Host Based IDS Audit

The principle operation of a HIDS depends on the fact that successful intruders (hackers) will generally leave a trace of their activities. In fact, such intruders often want to own the computer they have attacked, and will establish their "ownership" by installing software that will grant the intruders future access to carry out whatever activity (keystroke logging, identity theft, spamming, botnet activity, spyware-usage etc.) they envisage.
In theory, a computer user has the ability to detect any such modifications, and the HIDS attempts to do just that and reports its findings.
Ideally a HIDS works in conjunction with a NIDS, such that a HIDS finds anything that slips past the NIDS. Commercially available software solutions often do correlate the findings from NIDS and HIDS in order to find out about whether a network intruder has been successful or not at the targeted host.
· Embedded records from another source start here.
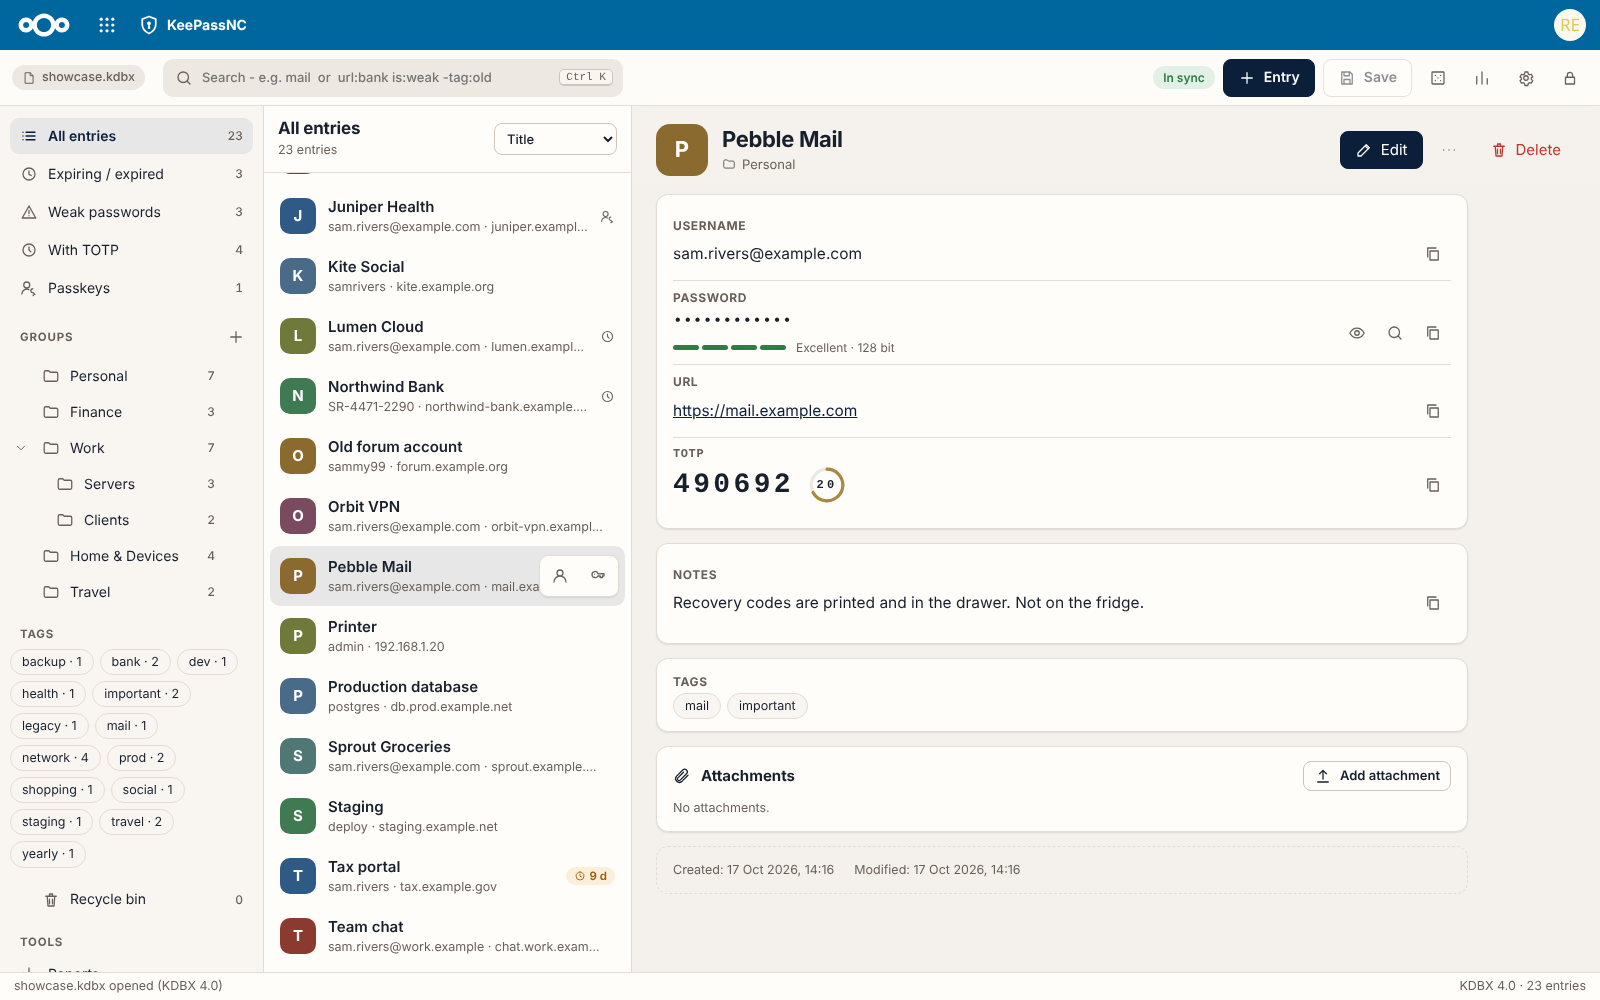
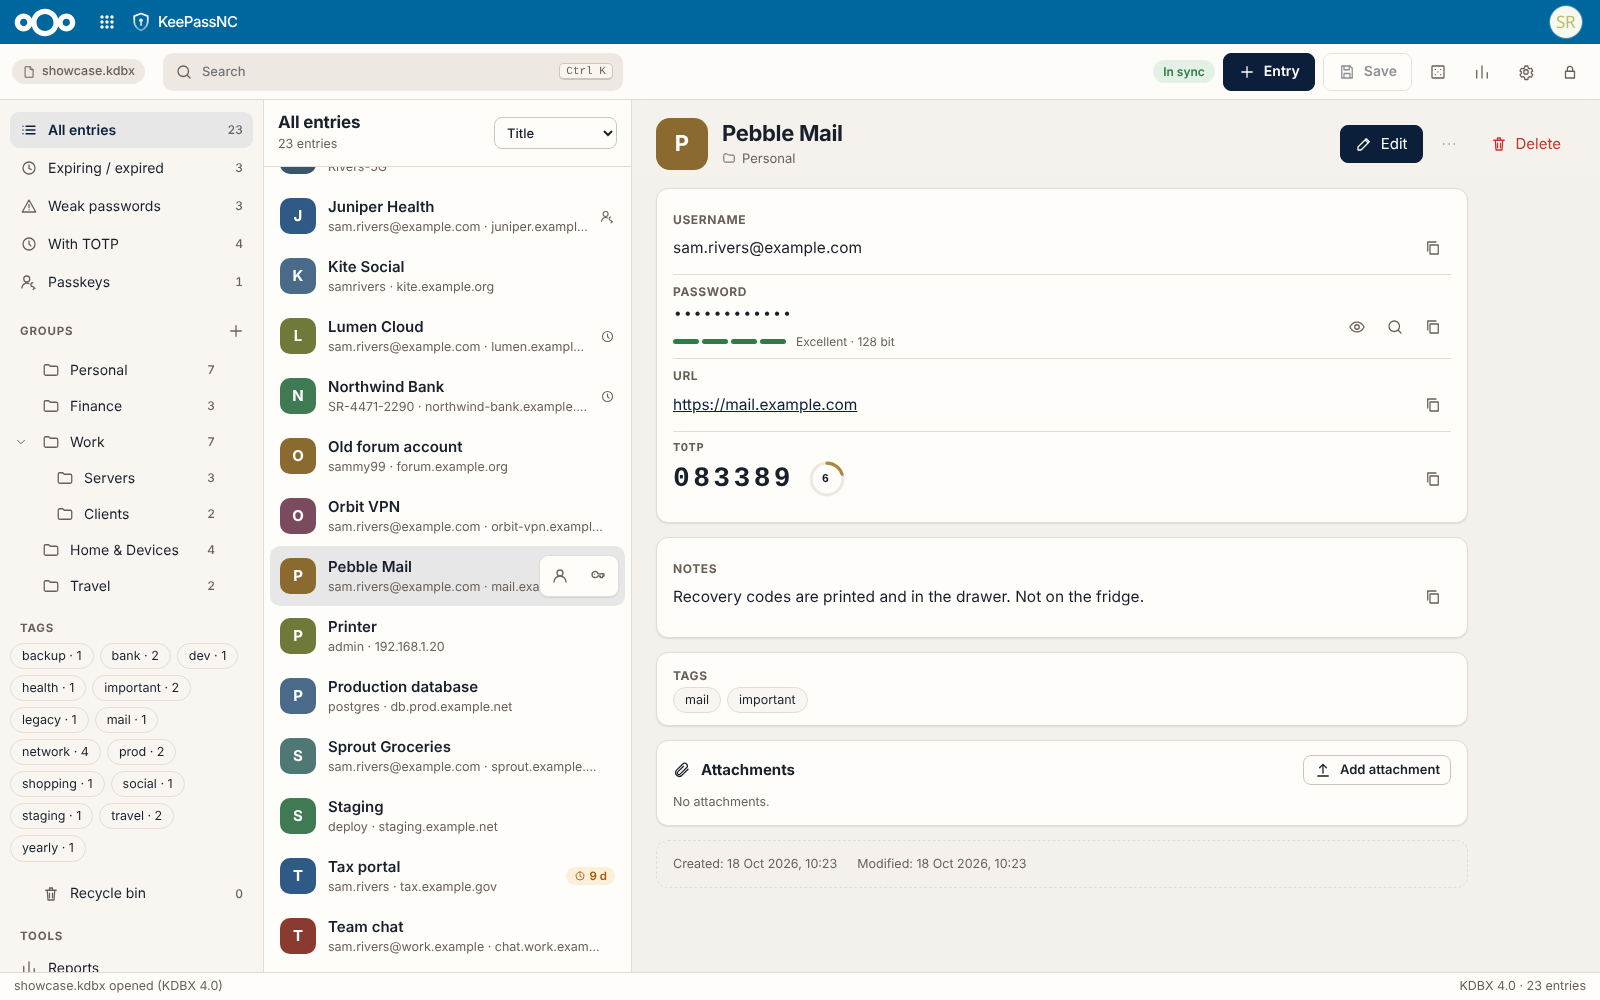
Release 0.10.0 (#53)
The Nextcloud 35 header and a simpler, clearer password generator. README screenshots retaken against Nextcloud 35.0.2.

diff --git a/nextcloud-app/keepassnc/CHANGELOG.md b/nextcloud-app/keepassnc/CHANGELOG.md
@@ -2,15 +2,10 @@
 
 Format based on [Keep a Changelog](https://keepachangelog.com/en/1.1.0/).
 
-## [Unreleased]
+## [0.10.0] - 2026-10-18
 ### Changed
 - The header now looks like the one in Nextcloud 35 instead of its older sibling from 34: it's a bit slimmer (44 px), uses Nextcloud's font and the very same 9-dot icon. The app menu got pale round icons in your instance color that grow a little when you point at them, one shared highlight behind the 9-dot button and the app name, no arrow, and it opens when you hover there for a moment. Below the apps sits Nextcloud 35's new row of quick actions, like "Text document" from Office. Actions that need Nextcloud's own JavaScript stay out, since that doesn't run on this page.
-- The password generator opens with passphrases now, since they are the easiest strong passwords to live with. Passwords come second, and "Pronounceable" became "Simple".
-- Passphrases can now use German words: the [dys2p de-7776](https://github.com/dys2p/wordlists-de) list (7776 words, no umlauts, CC0), so each word is worth the same 12.9 bits as with the English EFF list. It starts out in the app's language.
-- "Simple" is made for TVs, consoles and anything else you have to type on with a remote: letters, two digits and a separator, nothing else. It always looks like `Fulhattmon 37 dazznellfirr`, three syllables, the digits, three syllables, and the slider just tacks on more syllables (or, if you really must, takes it down to `Fulhattmon 37`). Syllables come as `bal` (60 %), `ball` (25 %) or `ba` (15 %), so it reads a bit more like words, and they always split up only one way. No triple letters and no `hh` where two syllables meet. Each block of three syllables is worth about 32 bits, the digits another 6, and that's the exact entropy of what actually comes out, not a hopeful count. It starts with a capital letter, because so many password rules want one; if Shift on your remote is a pain, untick it.
-- Passphrases and "Simple" share one separator menu: space (the new default), dot, hyphen, comma, underscore, `@` and `!`. Space, dot, comma and `@` are on the first page of the Fire TV keyboard. Since the old hyphen default got saved every time the generator opened, a saved hyphen turns into a space once; pick it again and it stays. A separator you once typed in yourself and that isn't on the menu turns into a space, too.
-- Passphrases can get a digit stuck to one of their words, for sites that insist on a number.
-- The password tab sorts its symbols into two groups: "Symbols 1" (`! ? . , : ; - _ + = * " $ % & @`, on by default) are the ones phones and TVs offer without much hunting, "Symbols 2" (`' / \ | ( ) [ ] { } < > # ^ ~` and the backtick) are the rest. The six old groups get mapped over, so if you had symbols switched off, they stay off. Extended ASCII and custom or excluded characters live under "More options", which opens by itself when you use them.
+- The password generator got simpler and clearer. Passphrases come first and now speak German too, passwords sort their symbols into two easy groups instead of six, and "Pronounceable" became "Simple": made for typing on a TV remote, and still honest about its strength.
 
 ## [0.9.1] - 2026-10-17
 ### Changed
Most successful intruders, on entering a target machine, immediately apply best-practice security techniques to secure the system which they have infiltrated, leaving only their own backdoor open, so that other intruders can not take over their computers.

Host Based IDS Audit
Research: Host Based IDS